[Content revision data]
-- Opening Marker --
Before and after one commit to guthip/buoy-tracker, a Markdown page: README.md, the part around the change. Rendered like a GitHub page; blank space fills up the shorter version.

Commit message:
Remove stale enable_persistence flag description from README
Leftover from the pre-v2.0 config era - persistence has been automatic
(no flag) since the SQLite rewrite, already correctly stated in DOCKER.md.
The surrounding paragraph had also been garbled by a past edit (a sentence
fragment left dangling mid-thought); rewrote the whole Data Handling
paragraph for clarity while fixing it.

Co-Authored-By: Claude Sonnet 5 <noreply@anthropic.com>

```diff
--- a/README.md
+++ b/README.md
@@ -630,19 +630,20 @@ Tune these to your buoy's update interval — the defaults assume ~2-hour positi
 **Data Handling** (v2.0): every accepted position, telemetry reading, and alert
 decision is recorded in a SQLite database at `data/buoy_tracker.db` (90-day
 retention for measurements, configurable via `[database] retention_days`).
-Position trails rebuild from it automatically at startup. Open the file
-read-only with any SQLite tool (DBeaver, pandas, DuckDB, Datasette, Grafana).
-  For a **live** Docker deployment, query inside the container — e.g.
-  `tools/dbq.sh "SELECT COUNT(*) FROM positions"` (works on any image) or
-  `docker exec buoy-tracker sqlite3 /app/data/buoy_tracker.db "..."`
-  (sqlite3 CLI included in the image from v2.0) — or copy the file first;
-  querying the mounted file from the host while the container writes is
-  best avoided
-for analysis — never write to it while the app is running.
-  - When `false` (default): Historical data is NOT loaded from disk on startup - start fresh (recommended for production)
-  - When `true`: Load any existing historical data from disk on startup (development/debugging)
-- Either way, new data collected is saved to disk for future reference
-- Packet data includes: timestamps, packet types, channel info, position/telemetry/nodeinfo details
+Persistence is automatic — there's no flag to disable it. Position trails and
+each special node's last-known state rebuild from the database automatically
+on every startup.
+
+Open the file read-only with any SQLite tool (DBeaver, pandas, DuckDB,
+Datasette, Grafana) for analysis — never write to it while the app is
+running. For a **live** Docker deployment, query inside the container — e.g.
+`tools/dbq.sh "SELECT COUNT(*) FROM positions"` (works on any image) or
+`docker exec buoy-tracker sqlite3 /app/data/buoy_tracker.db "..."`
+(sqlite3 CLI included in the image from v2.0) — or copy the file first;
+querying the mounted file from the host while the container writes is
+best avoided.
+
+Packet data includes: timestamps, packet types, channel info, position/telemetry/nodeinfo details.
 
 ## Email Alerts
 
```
-- Closing Marker --
# Your task
Above are lines of data; count those that hold "database" and answer with the number only.

# Written answer
3